In the last budget, the government promised a major overhaul of the financial services sector which included a promise to push the crucial bankruptcy code, amend the Reserve Bank of India (RBI) Act to allow the monetary policy agreement and so on. This year, the demonetisation exercise has disrupted the economy in general and the financial sector in particular. Pushing digital payments and accelerating the adoption of financial savings are likely themes in the budget.

The Backdrop

Cash scarcity: This budget is being presented against the backdrop of demonetisation of high-value banknotes.
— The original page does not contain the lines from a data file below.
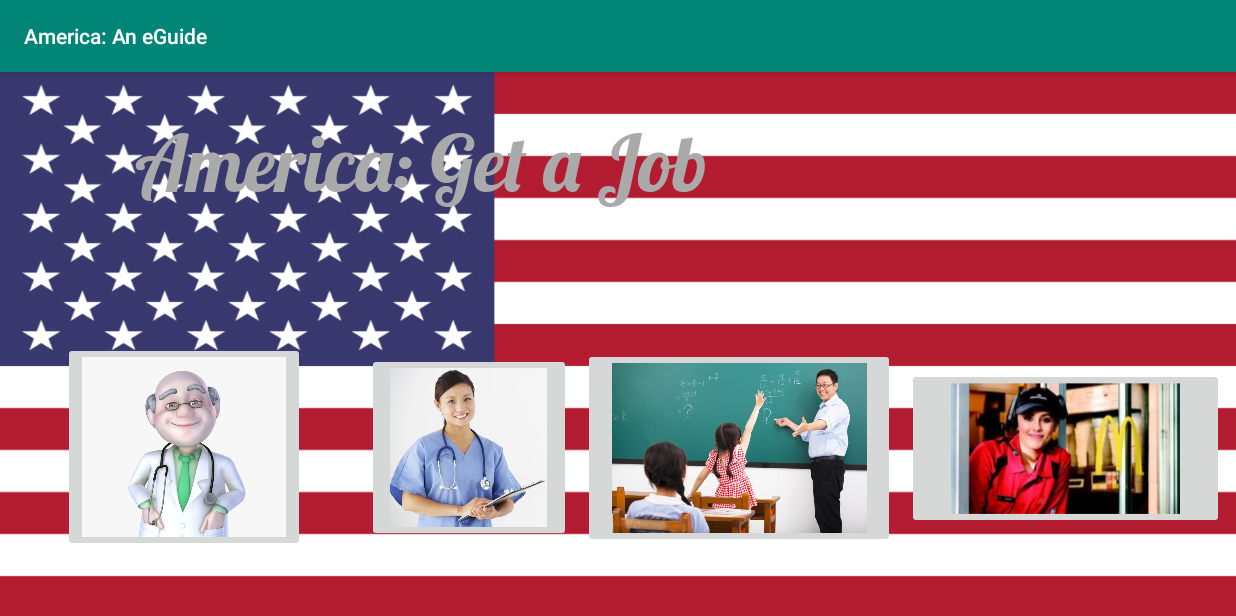
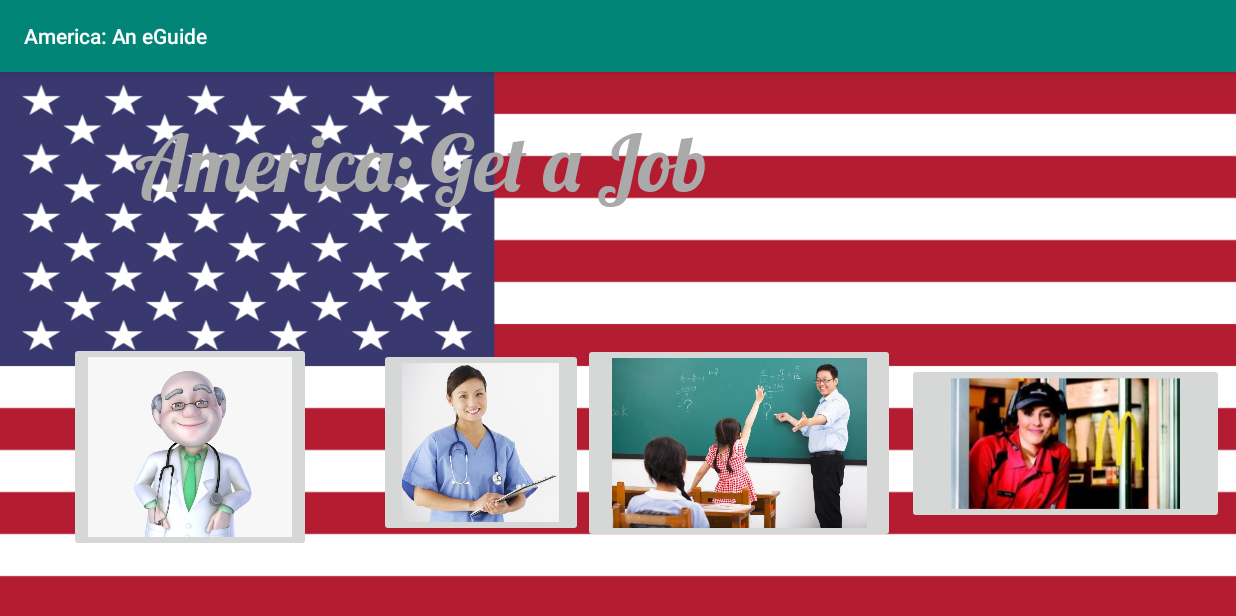
Before and after one commit to LAPCODING123/America-an-eGuide, an Android app: the GetAJob screen opened directly, with no data from a screen before it, on a phone screen of 824 x 412 dp (held sideways). Run offline under Robolectric (Android 15) with nearby library versions, the phone set to English and light mode, and no system bars; Roboto replaces fonts that are not available here.

Commit message:
Cleaned up formatting

```diff
--- a/app/src/main/res/layout/activity_get_ajob.xml
+++ b/app/src/main/res/layout/activity_get_ajob.xml
@@ -41,12 +41,11 @@
         android:id="@+id/nurseImageBurttonID"
         android:layout_width="136dp"
         android:layout_height="126dp"
-        android:layout_marginEnd="8dp"
-        android:layout_marginRight="8dp"
         android:scaleType="centerInside"
         app:layout_constraintBottom_toBottomOf="@+id/doctorImageButtonID"
         app:layout_constraintEnd_toStartOf="@+id/teacherImageButtonID"
         app:layout_constraintTop_toTopOf="@+id/doctorImageButtonID"
+        app:layout_constraintVertical_bias="0.285"
         app:srcCompat="@drawable/nurse" />
 
     <ImageButton
```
Currency in circulation has fallen sharply.

Physical assets rule: Financial savings as a proportion of economic output have been stagnant for the past four years as people continued to invest in real estate and gold.

Bad loan pile-up: RBI and government interventions have failed as bad loans continue to pile up. Adding restructured loans, soured credit is almost 13% of advances.
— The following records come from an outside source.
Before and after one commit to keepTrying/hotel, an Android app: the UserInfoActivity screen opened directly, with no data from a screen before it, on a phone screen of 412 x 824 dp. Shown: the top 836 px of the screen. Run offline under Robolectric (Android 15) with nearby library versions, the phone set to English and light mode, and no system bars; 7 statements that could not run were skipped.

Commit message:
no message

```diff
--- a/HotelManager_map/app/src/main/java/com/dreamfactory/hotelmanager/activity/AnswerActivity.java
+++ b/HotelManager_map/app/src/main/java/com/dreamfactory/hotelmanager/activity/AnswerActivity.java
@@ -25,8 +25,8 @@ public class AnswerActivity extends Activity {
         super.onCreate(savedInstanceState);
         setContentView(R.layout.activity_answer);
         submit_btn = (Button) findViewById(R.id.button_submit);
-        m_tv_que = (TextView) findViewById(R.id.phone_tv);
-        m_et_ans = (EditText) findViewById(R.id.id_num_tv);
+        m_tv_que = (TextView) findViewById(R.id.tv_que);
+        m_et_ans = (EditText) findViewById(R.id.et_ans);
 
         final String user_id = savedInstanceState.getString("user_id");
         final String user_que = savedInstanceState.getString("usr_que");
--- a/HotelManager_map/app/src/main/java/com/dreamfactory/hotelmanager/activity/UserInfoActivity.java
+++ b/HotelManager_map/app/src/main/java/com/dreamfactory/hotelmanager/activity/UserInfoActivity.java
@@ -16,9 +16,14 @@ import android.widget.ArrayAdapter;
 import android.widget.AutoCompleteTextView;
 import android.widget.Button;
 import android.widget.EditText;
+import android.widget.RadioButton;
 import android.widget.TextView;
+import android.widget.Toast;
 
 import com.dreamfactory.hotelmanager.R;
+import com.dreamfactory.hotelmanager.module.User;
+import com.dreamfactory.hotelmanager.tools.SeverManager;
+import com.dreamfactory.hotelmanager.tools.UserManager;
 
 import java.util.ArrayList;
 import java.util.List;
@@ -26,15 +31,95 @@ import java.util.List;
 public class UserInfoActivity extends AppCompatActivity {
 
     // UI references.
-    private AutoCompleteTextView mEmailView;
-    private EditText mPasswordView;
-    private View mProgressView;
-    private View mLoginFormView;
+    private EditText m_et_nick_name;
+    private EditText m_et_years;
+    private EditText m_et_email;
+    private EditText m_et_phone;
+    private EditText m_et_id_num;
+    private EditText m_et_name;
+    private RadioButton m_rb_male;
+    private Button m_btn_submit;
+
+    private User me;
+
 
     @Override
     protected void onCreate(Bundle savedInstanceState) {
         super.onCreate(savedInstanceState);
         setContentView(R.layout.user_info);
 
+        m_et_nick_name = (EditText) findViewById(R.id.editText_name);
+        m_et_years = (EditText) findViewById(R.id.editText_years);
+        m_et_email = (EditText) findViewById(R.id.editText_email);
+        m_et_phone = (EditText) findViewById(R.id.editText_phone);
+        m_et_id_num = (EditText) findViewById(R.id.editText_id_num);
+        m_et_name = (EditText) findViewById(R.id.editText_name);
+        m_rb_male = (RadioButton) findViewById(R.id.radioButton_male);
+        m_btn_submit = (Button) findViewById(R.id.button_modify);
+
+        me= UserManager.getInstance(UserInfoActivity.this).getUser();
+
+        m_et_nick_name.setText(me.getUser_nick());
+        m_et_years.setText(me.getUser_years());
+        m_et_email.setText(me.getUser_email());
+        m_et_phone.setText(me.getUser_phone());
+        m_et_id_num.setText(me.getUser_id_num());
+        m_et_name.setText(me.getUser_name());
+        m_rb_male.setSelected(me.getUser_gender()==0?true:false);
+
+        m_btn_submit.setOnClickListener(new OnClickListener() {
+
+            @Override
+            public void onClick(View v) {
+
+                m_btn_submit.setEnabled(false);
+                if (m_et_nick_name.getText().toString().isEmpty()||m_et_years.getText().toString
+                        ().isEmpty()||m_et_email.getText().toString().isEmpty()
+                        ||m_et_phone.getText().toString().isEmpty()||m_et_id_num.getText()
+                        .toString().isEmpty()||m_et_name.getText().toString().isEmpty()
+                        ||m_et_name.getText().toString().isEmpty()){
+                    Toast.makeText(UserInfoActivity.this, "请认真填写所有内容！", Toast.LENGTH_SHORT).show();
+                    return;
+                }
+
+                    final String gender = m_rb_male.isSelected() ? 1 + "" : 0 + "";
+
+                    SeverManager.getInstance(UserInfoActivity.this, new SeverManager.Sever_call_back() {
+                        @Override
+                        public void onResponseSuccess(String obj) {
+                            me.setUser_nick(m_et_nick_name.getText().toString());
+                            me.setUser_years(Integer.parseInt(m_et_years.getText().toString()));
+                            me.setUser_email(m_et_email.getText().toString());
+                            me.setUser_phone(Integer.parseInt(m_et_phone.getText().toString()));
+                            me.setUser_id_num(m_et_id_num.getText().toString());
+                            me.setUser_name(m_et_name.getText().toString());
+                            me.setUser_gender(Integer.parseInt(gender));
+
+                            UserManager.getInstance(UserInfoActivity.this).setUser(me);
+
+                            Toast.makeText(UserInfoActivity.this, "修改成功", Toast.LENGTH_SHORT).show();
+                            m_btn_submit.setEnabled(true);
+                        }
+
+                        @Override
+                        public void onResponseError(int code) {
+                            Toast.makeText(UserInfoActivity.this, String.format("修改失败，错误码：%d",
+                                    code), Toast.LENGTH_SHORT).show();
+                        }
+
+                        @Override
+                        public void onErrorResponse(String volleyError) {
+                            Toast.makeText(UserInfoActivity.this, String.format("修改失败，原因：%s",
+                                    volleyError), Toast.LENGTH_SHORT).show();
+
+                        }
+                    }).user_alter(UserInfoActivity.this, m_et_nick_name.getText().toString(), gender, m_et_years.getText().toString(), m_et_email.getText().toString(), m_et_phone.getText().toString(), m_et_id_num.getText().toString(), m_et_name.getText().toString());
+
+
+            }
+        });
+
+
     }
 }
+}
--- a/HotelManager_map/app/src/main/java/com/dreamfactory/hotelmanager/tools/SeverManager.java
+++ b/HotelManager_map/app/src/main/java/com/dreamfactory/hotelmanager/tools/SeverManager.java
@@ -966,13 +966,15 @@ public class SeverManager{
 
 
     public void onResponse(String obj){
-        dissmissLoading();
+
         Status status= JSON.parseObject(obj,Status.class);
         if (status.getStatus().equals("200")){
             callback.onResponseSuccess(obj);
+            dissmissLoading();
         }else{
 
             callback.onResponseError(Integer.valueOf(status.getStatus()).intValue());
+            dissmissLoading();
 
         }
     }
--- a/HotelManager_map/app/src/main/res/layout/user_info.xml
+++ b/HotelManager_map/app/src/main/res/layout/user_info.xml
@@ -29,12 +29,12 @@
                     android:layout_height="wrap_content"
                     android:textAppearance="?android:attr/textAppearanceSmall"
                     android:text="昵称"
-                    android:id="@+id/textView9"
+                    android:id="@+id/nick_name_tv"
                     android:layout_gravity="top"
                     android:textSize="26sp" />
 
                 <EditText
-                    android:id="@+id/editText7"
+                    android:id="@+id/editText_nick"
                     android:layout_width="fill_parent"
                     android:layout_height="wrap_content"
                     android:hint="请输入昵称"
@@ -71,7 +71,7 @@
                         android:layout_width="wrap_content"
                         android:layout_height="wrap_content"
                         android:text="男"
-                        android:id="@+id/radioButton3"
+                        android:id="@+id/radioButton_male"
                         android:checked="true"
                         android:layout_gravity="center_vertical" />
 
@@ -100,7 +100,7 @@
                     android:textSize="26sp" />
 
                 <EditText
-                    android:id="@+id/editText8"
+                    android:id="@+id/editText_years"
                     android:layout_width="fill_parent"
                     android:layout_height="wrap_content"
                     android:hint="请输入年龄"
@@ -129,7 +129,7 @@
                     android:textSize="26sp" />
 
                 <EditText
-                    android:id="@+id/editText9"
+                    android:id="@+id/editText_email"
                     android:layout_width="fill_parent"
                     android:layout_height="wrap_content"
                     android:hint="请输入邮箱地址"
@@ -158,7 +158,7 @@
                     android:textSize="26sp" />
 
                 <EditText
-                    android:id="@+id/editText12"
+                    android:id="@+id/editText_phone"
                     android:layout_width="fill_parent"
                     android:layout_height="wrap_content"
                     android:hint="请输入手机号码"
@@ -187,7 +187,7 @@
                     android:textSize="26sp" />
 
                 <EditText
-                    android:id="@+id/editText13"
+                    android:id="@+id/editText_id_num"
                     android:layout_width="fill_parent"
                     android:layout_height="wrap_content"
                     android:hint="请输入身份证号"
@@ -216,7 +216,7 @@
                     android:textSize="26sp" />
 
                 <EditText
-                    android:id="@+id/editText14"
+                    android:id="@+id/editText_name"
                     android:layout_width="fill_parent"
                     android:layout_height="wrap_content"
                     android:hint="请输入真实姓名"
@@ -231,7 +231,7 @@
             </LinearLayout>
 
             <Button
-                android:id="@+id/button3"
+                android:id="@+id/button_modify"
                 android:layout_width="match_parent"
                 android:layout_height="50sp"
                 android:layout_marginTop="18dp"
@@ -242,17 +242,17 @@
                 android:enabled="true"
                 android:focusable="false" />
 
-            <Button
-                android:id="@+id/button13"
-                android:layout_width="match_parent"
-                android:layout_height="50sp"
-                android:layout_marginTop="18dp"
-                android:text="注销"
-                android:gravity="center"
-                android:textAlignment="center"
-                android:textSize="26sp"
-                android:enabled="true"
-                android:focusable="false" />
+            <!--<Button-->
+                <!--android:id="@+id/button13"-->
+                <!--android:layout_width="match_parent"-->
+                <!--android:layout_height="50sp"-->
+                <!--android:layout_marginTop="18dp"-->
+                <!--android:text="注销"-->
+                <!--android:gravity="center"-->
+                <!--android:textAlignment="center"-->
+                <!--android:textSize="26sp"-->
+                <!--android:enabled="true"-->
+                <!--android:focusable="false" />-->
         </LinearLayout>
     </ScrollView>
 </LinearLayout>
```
The Challenges

Cashless infrastructure: Setting up the infrastructure for cashless payments continues to remain a challenge. The government is looking to triple point-of-sale machines installed over the current quarter.

Lure of physical assets: The strong tendency for physical assets continues despite avenues such as mutual funds, which have seen strong growth owing to systematic investment plans.

Failure of debt recovery tribunals (DRTs): Solutions such as DRTs to address the bad debts problem in the banking sector haven’t worked, leading to the new bankruptcy code. However, it will take time to gain traction.

Tepid loan growth: Credit growth has plummeted to at least a two-decadal low as demonetisation disrupted the economy.

What to expect in the budget?

Recapitalization: Banks need Rs1.2 trillion in fresh capital over the next three fiscal years to meet capital adequacy norms and fund growth.

Push for cashless payments: The government is trying to incentivize cashless payments and is expected to announce a host of incentives to hasten India’s transition to a digital economy.

Incentivizing financial savings: The budget is likely to announce further measures to encourage financial savings. The sharp growth in demat accounts seen last year could accelerate the move towards financial savings.